Modu impressed at MWC 2008 with a tiny phone that could be fitted with jackets. For example, the Slim Jacket offered simple feature phone controls, the Boombox Jacket packed stereo speakers. Modu even partnered with Bosch/Blaupunkt to create a head unit for cars that could read music from the phone.
The idea behind Project Ara was to develop endos (endoskeletal frames), which would be the only component that Google/Motorola makes. A screen would be attached to a slot on the front, the rear would have slots for expansion modules.
This included anything from the basics cameras, speakers to exotic stuff like pico projectors and medical devices. Users would have been free to mix and match modules to their liking.

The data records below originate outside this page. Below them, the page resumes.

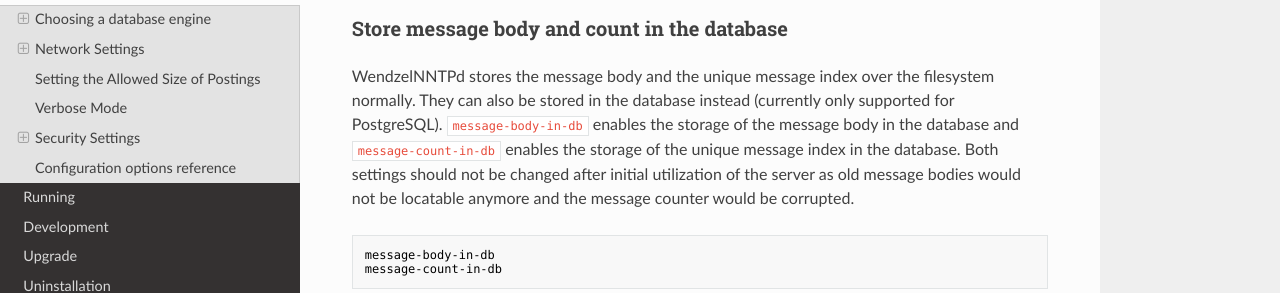
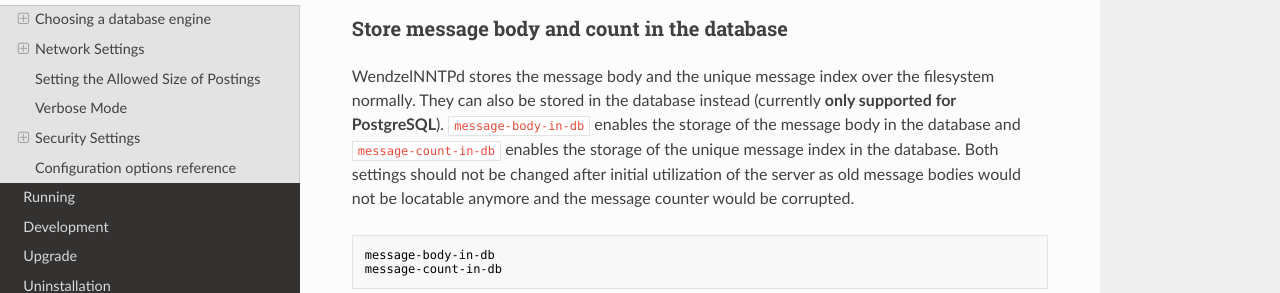
Before and after one commit to cdpxe/WendzelNNTPd, an MkDocs documentation site: the page built from docs/docs/configuration.md, in a window 1280 px wide and 900 px high, scrolled down 1800 px. Shown: the part 191-484 px from the top of the window. Built offline with MkDocs 1.6.1, drawn with Linux system fonts in a browser that asks for light colours; nearby versions of some CDN libraries; some of the changed text lies outside the part shown.

Commit message:
credits and slight documentation improvements

```diff
--- a/docs/docs/configuration.md
+++ b/docs/docs/configuration.md
@@ -100,7 +100,7 @@
 
 WendzelNNTPd stores the message body and the unique message index over the
 filesystem normally. They can also be stored in the database instead
-(currently only supported for PostgreSQL).
+(currently **only supported for PostgreSQL**).
 `message-body-in-db` enables the storage of the message body in the database
 and `message-count-in-db` enables the storage of the unique message index
 in the database.
@@ -357,7 +357,7 @@
 | enable-starttls         | Enables STARTTLS for this port (see [STARTTLS](#starttls))                                                                                                                                          |
 | enable-tls              | Enables TLS for this port (see [Dedicated TLS (SNNTP)](#dedicated-tls-snntp))                                                                                                                       |
 | hash-salt               | The salt to be used in conjunction with the passwords to calculate the cryptographic hashes (see [Changing the Default Salt for Password Hashing](#changing-the-default-salt-for-password-hashing)) |
-| listen                  | The ip address that the server will listen on (see [Network Settings](#network-settings))                                                                                                           |
+| listen                  | The IP address that the server will listen on (see [Network Settings](#network-settings))                                                                                                           |
 | max-size-of-postings    | The max. allowed size of a single posting (in bytes) (see [Setting the Allowed Size of Postings](#setting-the-allowed-size-of-postings))                                                            |
 | message-body-in-db      | Store the Message Body in the database (only possible with postgres) (see [Store message body and count in the database](#store-message-body-and-count-in-the-database))                            |
 | message-count-in-db     | Store/load the unique message index within the database system (only possible with postgres) (see [Store message body and count in the database](#store-message-body-and-count-in-the-database))    |
```
Also changed, not shown: 3 other files.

They could, for example, add several batteries, multiple speakers and so on. Modules were hot-swappable too, so you could carry extras in your backpack and modify the phone in minutes.
The plan was to have three standard sizes: small (about the size of a Nokia 3310), medium (Nexus 5) and large (Galaxy Note 3, to be available later). The larger the frame, the more modules you could hook up.

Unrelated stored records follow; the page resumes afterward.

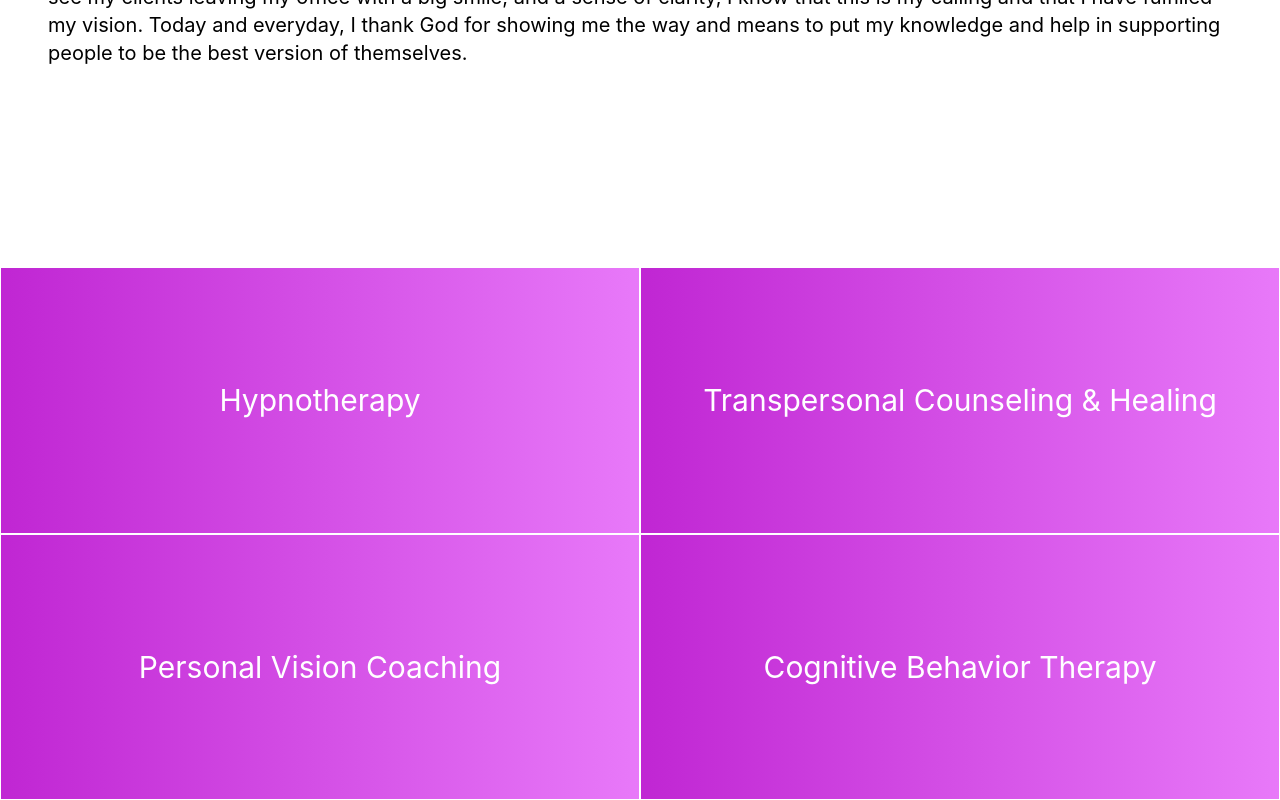
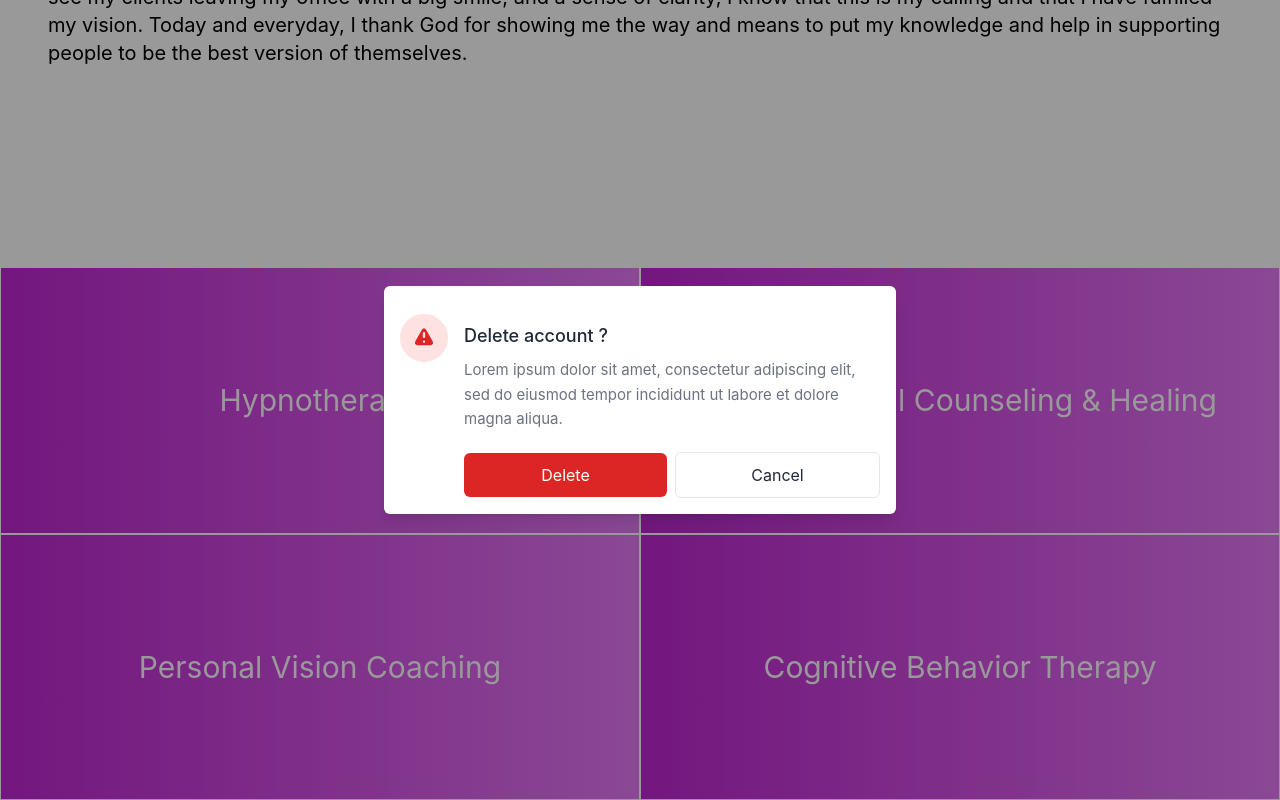
Before and after one commit to NaserAlqimlas/basic-self, a React (Create React App) app: page / in a window 1280 px wide. Both pictures are taken after a click on the button "Hypnotherapy". Shown: the part 1333-2133 px from the top of the page. Built offline with nearby package versions, Linux system fonts and the light colour scheme.

Commit message:
modal poc

```diff
--- a/src/components/JumbotronView.tsx
+++ b/src/components/JumbotronView.tsx
@@ -46,7 +46,7 @@ const JumbotronView = () => {
                 </div>
             </div>
             <div className="pt-10 invisible lg:visible">
-                <img src={image} />
+                <img src={image} alt="pic" />
             </div>
         </div>
     );
--- a/src/components/WhatWeOffer.tsx
+++ b/src/components/WhatWeOffer.tsx
@@ -1,4 +1,5 @@
-import React from "react";
+import React, { useState } from "react";
+import Hypnotherapy from "./WhatWeOfferModals/Hypnotherapy";
 
 interface WhatWeOfferProps {
     id: string;
@@ -6,29 +7,33 @@ interface WhatWeOfferProps {
 
 const WhatWeOffer = (props: WhatWeOfferProps) => {
     const { id } = props;
-
+    const [showModal, setShowModal] = useState(false);
     return (
         <div id={id}>
             <div className="md:h-screen grid md:grid-cols-2">
-                <button className="flex bg-gradient-to-r from-fuchsia-600 to-fuchsia-400 hover:transition hover:ease-in-out hover:-translate-y-1 hover:scale-110 hover:from-fuchsia-700 hover:to-fuchsia-500 hover:font-bold items-center justify-center py-4 text-2xl lg:text-3xl text-white border border-white">
+                <button
+                    className="flex bg-gradient-to-r from-fuchsia-600 to-fuchsia-400 hover:transition hover:ease-in-out hover:-translate-y-1 hover:scale-110 hover:from-fuchsia-700 hover:to-fuchsia-500 items-center justify-center py-4 text-2xl lg:text-3xl text-white border border-white"
+                    onClick={() => setShowModal(true)}
+                >
                     Hypnotherapy
                 </button>
-                <button className="flex bg-gradient-to-r from-fuchsia-600 to-fuchsia-400 hover:transition hover:ease-in-out hover:-translate-y-1 hover:scale-110 hover:from-fuchsia-700 hover:to-fuchsia-500 hover:font-bold items-center justify-center py-4 text-2xl lg:text-3xl text-white border border-white">
+                <button className="flex bg-gradient-to-r from-fuchsia-600 to-fuchsia-400 hover:transition hover:ease-in-out hover:-translate-y-1 hover:scale-110 hover:from-fuchsia-700 hover:to-fuchsia-500 items-center justify-center py-4 text-2xl lg:text-3xl text-white border border-white">
                     Transpersonal Counseling & Healing
                 </button>
-                <button className="flex bg-gradient-to-r from-fuchsia-600 to-fuchsia-400 hover:transition hover:ease-in-out hover:-translate-y-1 hover:scale-110 hover:from-fuchsia-700 hover:to-fuchsia-500 hover:font-bold items-center justify-center py-4 text-2xl lg:text-3xl text-white border border-white">
+                <button className="flex bg-gradient-to-r from-fuchsia-600 to-fuchsia-400 hover:transition hover:ease-in-out hover:-translate-y-1 hover:scale-110 hover:from-fuchsia-700 hover:to-fuchsia-500 items-center justify-center py-4 text-2xl lg:text-3xl text-white border border-white">
                     Personal Vision Coaching
                 </button>
-                <button className="flex bg-gradient-to-r from-fuchsia-600 to-fuchsia-400 hover:transition hover:ease-in-out hover:-translate-y-1 hover:scale-110 hover:from-fuchsia-700 hover:to-fuchsia-500 hover:font-bold items-center justify-center py-4 text-2xl lg:text-3xl text-white border border-white">
+                <button className="flex bg-gradient-to-r from-fuchsia-600 to-fuchsia-400 hover:transition hover:ease-in-out hover:-translate-y-1 hover:scale-110 hover:from-fuchsia-700 hover:to-fuchsia-500 items-center justify-center py-4 text-2xl lg:text-3xl text-white border border-white">
                     Cognitive Behavior Therapy
                 </button>
-                <button className="flex bg-gradient-to-r from-fuchsia-600 to-fuchsia-400 hover:transition hover:ease-in-out hover:-translate-y-1 hover:scale-110 hover:from-fuchsia-700 hover:to-fuchsia-500 hover:font-bold items-center justify-center py-4 text-2xl lg:text-3xl text-white border border-white">
+                <button className="flex bg-gradient-to-r from-fuchsia-600 to-fuchsia-400 hover:transition hover:ease-in-out hover:-translate-y-1 hover:scale-110 hover:from-fuchsia-700 hover:to-fuchsia-500 items-center justify-center py-4 text-2xl lg:text-3xl text-white border border-white">
                     The Hoffman Process Coaching
                 </button>
-                <button className="flex bg-gradient-to-r from-fuchsia-600 to-fuchsia-400 hover:transition hover:ease-in-out hover:-translate-y-1 hover:scale-110 hover:from-fuchsia-700 hover:to-fuchsia-500 hover:font-bold items-center justify-center py-4 text-2xl lg:text-3xl text-white border border-white">
+                <button className="flex bg-gradient-to-r from-fuchsia-600 to-fuchsia-400 hover:transition hover:ease-in-out hover:-translate-y-1 hover:scale-110 hover:from-fuchsia-700 hover:to-fuchsia-500 items-center justify-center py-4 text-2xl lg:text-3xl text-white border border-white">
                     More...
                 </button>
             </div>
+            {showModal ? <Hypnotherapy setShowModal={setShowModal} /> : null}
         </div>
     );
 };
--- /dev/null
+++ b/src/components/WhatWeOfferModals/Hypnotherapy.tsx
@@ -0,0 +1,65 @@
+import React from "react";
+
+interface HypnotherapyProps {
+    setShowModal: (setModal: boolean) => void;
+}
+
+const Hypnotherapy = (props: HypnotherapyProps) => {
+    const { setShowModal } = props;
+    return (
+        <>
+            <div className="fixed inset-0 z-10 overflow-y-auto">
+                <div
+                    className="fixed inset-0 w-full h-full bg-black opacity-40"
+                    onClick={() => setShowModal(false)}
+                ></div>
+                <div className="flex items-center min-h-screen px-4 py-8">
+                    <div className="relative w-full max-w-lg p-4 mx-auto bg-white rounded-md shadow-lg">
+                        <div className="mt-3 sm:flex">
+                            <div className="flex items-center justify-center flex-none w-12 h-12 mx-auto bg-red-100 rounded-full">
+                                <svg
+                                    xmlns="http://www.w3.org/2000/svg"
+                                    className="w-6 h-6 text-red-600"
+                                    viewBox="0 0 20 20"
+                                    fill="currentColor"
+                                >
+                                    <path
+                                        fillRule="evenodd"
+                                        d="M8.257 3.099c.765-1.36 2.722-1.36 3.486 0l5.58 9.92c.75 1.334-.213 2.98-1.742 2.98H4.42c-1.53 0-2.493-1.646-1.743-2.98l5.58-9.92zM11 13a1 1 0 11-2 0 1 1 0 012 0zm-1-8a1 1 0 00-1 1v3a1 1 0 002 0V6a1 1 0 00-1-1z"
+                                        clipRule="evenodd"
+                                    />
+                                </svg>
+                            </div>
+                            <div className="mt-2 text-center sm:ml-4 sm:text-left">
+                                <h4 className="text-lg font-medium text-gray-800">
+                                    Delete account ?
+                                </h4>
+                                <p className="mt-2 text-[15px] leading-relaxed text-gray-500">
+                                    Lorem ipsum dolor sit amet, consectetur
+                                    adipiscing elit, sed do eiusmod tempor
+                                    incididunt ut labore et dolore magna aliqua.
+                                </p>
+                                <div className="items-center gap-2 mt-3 sm:flex">
+                                    <button
+                                        className="w-full mt-2 p-2.5 flex-1 text-white bg-red-600 rounded-md outline-none ring-offset-2 ring-red-600 focus:ring-2"
+                                        onClick={() => setShowModal(false)}
+                                    >
+                                        Delete
+                                    </button>
+                                    <button
+                                        className="w-full mt-2 p-2.5 flex-1 text-gray-800 rounded-md outline-none border ring-offset-2 ring-indigo-600 focus:ring-2"
+                                        onClick={() => setShowModal(false)}
+                                    >
+                                        Cancel
+                                    </button>
+                                </div>
+                            </div>
+                        </div>
+                    </div>
+                </div>
+            </div>
+        </>
+    );
+};
+
+export default Hypnotherapy;
```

You would buy a starter kit that included an endo with a low-end CPU, small battery, basic connectivity and a screen module. After that, the possibilities were limited only by what add-on modules you have or could buy from the store.
Just think, some modern trends could have easily been replicated by anyone in minutes. Multiple cameras? Easy. Want a screen on the back? Done. Gaming controls? Why not.
Google had ambitious dreams, even suggesting that multiple endos could be daisy-chained so that you could attach as many modules as you needed. Parts of the modules were going to be 3D printed (including the housing and some electrical components), which would have opened the door for thousands of highly-customized modules.
Some of the geeky ambition had to be dialed down 3D printing and the clever magnet system for securing the modules was dropped. Eventually, the whole project was canceled.
Obviously, you can attach only one MotoMod at a time. However, the core difference is that Motorola sells you a complete phone with no possibility to swap out its components. The replacing old or broken modules as well as reconfiguring the basic setup of the phone was at the heart of Project Ara.
It was a promise thats as alluring today as it was back then. For many, the only reason to buy a new phone is to get a new, better camera or because the battery of their old handset no longer holds up. With Ara, such issues could be solved quickly and cheaply. Without Ara, phone upgrades are an all-or-nothing proposition.